┏━━

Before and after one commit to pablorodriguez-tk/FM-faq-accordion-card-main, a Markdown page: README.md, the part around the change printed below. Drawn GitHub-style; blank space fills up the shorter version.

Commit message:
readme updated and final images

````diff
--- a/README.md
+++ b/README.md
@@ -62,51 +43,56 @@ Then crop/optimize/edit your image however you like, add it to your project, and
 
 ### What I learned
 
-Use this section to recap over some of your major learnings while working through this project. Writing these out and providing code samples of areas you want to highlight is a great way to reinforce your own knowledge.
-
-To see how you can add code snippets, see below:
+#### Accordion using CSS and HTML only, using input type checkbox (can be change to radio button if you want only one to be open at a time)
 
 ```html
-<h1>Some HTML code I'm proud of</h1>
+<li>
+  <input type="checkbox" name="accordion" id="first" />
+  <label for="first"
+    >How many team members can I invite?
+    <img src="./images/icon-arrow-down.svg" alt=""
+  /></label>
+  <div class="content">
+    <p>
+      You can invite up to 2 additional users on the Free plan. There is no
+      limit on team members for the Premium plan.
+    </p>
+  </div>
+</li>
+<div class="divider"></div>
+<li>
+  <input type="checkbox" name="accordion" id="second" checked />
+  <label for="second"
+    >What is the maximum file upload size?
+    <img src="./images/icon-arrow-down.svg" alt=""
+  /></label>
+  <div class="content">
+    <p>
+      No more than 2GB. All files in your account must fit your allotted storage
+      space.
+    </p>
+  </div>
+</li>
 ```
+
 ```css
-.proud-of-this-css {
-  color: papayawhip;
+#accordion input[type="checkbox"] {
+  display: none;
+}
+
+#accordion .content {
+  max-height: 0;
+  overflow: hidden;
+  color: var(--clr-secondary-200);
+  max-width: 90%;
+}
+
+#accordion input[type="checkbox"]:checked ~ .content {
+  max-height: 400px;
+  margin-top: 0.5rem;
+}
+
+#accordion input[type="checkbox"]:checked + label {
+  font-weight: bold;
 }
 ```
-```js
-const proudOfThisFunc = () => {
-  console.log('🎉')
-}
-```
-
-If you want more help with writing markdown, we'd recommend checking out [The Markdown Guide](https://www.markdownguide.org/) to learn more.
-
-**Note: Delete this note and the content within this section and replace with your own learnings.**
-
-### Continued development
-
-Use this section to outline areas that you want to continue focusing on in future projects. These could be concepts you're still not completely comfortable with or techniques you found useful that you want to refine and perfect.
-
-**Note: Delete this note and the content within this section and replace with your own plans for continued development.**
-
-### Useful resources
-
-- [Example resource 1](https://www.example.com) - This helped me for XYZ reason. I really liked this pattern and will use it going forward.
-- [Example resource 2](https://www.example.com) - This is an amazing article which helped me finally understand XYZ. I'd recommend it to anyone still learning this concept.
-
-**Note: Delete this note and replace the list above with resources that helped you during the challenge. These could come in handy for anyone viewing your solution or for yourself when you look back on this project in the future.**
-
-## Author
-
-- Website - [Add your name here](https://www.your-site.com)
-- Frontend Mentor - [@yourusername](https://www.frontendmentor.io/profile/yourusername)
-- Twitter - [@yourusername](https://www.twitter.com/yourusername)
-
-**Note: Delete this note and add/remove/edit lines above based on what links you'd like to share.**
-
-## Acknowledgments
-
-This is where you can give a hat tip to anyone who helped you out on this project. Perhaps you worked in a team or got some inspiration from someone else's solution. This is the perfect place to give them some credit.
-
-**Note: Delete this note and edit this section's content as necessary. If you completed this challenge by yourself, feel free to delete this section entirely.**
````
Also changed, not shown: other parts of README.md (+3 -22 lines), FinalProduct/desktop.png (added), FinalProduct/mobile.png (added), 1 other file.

┗━━

YOUR TASK: Tally how many lines of the material contain the word "note". The answer must be the number and nothing else.

PROBLEM SOLUTION: 5